Final Exhibit Judging: Only judges and program officials will be allowed into the exhibit areas during final exhibit judging. Teams of final judges will evaluate the exhibits selected as finalists by the first round judging teams. The exhibit room will be open to the public from approximately 12:00-1:00pm. Student presence is not required or admitted for final exhibit, web site, and paper judging. Students should be sure that 2 copies of their research description and bibliography are left with the exhibit after the completion of the first round of judging.
Taking Down Exhibits: Around 2:00 or a bit later, students can take their exhibits down once the judging is done. The alternative is to take them down following the awards ceremony.
Award Ceremony: This will take place in the Ohio Statehouse Rotunda at 3:00. Please make your way there by this time.
- On the day of the contest, be sure to check the schedule available at the sign in table for any changes.
- Remember to bring four copies of your written packet that includes title page, process paper, and annotated bibliography.
- Students who made documentaries should bring a backup copy on a flash drive.
- Be at the door of your judging location no later than 15 minutes before your judging time.
- You are welcome to leave after your judging to grab lunch or walk around downtown.
- Documentaries and performances who move onto the second round still need to be available, however.
- There will be no public WiFi during this event, so please bring activities.
Junior Division Schedules:
Senior Division Schedules:
We are looking forward to seeing you on Saturday, February 29th!
Ohio History Day judges are historians, educators, and others interested in history and education.
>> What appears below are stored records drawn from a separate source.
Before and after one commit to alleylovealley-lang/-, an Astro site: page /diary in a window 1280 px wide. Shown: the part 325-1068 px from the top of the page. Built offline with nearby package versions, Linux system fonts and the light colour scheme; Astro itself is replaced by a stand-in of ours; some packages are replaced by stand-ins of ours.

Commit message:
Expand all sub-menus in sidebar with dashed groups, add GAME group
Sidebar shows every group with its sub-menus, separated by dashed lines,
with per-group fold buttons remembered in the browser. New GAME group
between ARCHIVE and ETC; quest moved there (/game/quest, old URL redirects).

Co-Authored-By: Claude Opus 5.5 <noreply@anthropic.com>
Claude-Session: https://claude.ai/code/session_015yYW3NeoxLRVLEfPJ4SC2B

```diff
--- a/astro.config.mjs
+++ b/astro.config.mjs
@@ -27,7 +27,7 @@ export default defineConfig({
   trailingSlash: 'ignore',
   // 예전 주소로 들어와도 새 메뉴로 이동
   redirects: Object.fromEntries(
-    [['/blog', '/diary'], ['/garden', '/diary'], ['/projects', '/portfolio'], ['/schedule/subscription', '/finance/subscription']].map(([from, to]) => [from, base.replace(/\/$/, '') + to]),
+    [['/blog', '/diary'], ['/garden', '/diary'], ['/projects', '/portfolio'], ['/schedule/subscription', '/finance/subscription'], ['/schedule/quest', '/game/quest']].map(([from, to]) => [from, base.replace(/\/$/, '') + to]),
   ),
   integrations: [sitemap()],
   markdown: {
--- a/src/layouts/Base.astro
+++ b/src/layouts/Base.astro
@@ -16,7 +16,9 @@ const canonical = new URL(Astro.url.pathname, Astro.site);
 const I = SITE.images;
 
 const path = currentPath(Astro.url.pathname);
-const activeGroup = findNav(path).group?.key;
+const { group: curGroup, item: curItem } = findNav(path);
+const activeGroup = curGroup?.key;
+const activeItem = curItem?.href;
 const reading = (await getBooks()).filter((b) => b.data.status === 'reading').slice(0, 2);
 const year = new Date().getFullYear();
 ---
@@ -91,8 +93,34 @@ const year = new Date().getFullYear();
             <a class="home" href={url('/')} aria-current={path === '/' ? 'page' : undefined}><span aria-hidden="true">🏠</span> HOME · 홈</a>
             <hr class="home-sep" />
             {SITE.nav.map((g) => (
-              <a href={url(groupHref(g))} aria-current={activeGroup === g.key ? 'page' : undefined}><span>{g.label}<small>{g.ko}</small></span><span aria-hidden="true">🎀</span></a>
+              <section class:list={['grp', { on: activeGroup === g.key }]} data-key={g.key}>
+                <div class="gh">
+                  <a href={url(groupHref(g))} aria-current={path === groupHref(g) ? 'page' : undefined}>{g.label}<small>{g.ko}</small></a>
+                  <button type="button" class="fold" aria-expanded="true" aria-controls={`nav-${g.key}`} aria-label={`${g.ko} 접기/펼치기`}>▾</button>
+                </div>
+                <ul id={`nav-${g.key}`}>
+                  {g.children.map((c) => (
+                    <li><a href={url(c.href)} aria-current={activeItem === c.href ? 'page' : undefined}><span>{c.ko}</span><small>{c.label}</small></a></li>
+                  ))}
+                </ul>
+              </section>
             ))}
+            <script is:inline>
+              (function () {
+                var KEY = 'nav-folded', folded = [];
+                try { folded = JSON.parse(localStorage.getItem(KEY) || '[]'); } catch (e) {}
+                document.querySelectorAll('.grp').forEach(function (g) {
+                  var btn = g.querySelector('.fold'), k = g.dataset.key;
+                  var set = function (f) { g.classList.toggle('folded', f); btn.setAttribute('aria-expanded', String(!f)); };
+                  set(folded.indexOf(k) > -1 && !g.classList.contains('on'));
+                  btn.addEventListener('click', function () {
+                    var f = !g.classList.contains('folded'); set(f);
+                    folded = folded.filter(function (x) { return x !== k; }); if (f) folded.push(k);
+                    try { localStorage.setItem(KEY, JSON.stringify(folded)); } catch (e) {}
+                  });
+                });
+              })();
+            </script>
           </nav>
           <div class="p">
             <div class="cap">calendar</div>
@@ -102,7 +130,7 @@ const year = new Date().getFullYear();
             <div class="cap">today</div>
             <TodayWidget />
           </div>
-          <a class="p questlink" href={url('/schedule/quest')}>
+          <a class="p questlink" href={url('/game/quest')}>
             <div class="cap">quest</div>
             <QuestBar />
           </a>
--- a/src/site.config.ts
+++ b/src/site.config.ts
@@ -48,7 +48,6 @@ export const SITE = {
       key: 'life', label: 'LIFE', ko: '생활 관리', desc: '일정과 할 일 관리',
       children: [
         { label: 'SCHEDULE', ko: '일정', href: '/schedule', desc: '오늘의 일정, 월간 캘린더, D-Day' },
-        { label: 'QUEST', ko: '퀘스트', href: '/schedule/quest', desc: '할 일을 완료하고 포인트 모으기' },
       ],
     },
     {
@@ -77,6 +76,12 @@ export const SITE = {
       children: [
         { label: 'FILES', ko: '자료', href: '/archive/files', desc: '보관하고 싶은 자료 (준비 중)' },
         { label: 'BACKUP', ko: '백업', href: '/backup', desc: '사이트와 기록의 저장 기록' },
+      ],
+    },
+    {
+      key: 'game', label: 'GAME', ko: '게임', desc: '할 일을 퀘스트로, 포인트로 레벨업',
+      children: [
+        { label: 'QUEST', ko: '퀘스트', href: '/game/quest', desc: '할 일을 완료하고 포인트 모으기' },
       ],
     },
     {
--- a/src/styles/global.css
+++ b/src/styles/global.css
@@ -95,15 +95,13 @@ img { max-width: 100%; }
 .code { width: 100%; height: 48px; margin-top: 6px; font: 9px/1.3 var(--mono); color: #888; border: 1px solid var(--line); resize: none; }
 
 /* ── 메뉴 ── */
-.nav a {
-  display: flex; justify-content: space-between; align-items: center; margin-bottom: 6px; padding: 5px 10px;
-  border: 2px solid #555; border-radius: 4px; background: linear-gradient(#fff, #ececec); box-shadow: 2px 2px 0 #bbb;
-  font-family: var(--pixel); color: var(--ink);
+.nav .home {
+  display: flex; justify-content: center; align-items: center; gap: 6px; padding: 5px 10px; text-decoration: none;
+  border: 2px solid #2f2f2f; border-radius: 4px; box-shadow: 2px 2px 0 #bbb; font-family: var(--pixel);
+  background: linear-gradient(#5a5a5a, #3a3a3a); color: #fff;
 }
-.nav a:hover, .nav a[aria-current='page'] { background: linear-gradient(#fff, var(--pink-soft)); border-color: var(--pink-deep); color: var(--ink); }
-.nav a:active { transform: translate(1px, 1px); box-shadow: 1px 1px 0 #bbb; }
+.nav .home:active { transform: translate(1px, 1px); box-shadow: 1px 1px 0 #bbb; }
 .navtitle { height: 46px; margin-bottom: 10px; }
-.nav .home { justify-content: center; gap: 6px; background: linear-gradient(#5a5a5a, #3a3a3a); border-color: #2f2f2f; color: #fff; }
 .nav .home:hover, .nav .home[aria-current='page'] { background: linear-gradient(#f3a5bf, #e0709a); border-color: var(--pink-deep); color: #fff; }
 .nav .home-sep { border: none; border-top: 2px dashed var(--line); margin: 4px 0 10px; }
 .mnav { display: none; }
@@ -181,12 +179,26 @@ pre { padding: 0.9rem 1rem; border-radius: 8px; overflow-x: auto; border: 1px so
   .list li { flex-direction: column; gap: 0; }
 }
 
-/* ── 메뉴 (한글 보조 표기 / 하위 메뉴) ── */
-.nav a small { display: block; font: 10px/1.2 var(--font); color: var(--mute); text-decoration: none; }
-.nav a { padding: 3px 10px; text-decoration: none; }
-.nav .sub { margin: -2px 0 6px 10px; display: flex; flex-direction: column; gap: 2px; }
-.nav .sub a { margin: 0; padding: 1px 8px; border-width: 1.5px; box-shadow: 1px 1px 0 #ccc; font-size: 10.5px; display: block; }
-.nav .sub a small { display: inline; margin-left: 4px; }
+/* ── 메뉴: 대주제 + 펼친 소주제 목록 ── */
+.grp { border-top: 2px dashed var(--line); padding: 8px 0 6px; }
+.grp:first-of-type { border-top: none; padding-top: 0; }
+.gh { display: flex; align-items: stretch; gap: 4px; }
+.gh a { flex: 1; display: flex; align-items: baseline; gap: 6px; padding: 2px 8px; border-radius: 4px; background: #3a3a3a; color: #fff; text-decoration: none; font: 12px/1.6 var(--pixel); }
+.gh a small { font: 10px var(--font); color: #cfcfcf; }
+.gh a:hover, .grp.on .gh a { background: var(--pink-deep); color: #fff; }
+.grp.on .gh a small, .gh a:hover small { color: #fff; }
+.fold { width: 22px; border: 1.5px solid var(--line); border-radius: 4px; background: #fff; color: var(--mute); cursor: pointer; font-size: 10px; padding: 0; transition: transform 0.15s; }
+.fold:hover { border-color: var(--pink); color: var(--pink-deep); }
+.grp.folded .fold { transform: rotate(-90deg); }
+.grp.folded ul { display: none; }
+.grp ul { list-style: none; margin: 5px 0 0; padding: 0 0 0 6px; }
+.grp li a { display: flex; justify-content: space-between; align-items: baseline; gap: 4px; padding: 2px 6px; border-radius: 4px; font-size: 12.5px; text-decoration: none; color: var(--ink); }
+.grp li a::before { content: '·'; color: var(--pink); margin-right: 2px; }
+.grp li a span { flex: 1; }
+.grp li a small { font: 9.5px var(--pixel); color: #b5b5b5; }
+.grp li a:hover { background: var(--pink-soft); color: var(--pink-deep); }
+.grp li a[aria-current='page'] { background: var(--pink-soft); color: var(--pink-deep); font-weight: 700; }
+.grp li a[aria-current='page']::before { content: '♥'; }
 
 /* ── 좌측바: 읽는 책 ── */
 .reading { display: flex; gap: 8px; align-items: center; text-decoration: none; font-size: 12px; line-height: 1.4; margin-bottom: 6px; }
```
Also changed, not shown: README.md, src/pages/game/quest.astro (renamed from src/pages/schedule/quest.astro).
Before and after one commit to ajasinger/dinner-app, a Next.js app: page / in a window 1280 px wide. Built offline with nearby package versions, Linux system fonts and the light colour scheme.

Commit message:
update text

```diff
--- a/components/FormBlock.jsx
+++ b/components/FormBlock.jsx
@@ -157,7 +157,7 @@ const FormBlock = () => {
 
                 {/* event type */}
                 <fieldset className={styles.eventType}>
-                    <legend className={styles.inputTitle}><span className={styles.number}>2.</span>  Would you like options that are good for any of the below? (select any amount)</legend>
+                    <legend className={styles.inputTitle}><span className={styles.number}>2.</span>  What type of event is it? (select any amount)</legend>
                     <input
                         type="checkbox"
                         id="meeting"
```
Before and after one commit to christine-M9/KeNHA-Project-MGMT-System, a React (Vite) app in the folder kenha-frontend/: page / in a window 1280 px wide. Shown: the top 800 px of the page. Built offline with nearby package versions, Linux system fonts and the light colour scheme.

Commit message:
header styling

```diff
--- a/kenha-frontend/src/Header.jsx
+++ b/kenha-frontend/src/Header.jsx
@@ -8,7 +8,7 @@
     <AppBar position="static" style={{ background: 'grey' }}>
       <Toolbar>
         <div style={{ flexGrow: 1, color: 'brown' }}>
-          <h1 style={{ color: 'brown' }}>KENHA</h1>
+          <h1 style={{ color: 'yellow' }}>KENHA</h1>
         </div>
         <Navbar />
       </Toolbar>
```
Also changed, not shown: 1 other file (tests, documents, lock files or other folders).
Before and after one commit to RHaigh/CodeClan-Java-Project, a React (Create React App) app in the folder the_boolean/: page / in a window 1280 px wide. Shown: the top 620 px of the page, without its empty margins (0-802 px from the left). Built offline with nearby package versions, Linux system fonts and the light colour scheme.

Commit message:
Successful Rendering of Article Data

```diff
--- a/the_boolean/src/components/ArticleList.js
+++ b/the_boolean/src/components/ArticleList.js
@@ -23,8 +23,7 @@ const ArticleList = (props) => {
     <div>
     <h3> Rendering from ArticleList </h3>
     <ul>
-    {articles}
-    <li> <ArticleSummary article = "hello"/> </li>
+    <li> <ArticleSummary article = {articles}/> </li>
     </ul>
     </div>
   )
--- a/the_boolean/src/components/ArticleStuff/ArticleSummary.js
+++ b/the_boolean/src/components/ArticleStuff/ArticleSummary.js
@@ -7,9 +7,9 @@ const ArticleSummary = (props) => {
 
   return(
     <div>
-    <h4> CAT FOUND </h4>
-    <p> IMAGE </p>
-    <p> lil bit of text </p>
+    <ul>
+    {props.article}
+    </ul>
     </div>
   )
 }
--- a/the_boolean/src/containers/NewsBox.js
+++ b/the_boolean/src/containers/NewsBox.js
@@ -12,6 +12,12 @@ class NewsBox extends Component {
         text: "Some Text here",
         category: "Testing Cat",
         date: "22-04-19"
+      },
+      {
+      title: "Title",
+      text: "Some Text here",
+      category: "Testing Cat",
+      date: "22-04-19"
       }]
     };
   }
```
These dedicated volunteers serve as judges at each level of the History Day competition.
Judges agree to look at three main areas of each project. Any person who feels they can comfortably evaluate these aspects of a project may volunteer to judge.
1. Historical Quality (60%)
- Is the entry historically accurate?
- Does the entry provide analysis and interpretation of the historical data rather than just a description?
- Does the entry demonstrate an understanding of historical context?
- Does the annotated bibliography demonstrate wide research?
- Does the entry demonstrate a balanced presentation of materials?
- Does the entry demonstrate use of available primary sources?
2. Relation to the Theme (20%)
- How does the topic relate to the theme?
- Why is the topic important?
- How is the topic significant in history and in relation to the NHD theme?
- How did the topic influence history?
- Howe did the events and atmosphere (social, economic, political, and cultural aspects of the topic's time period) influence the topic in history?
3. Clarity of Presentation (20%)
- Is the entry original, creative, and imaginative in subject and presentation?
- Is the written material clear, grammatically correct, and accurately spelled?
- Is the entry well-organized?
- Is the visual material presented clearly?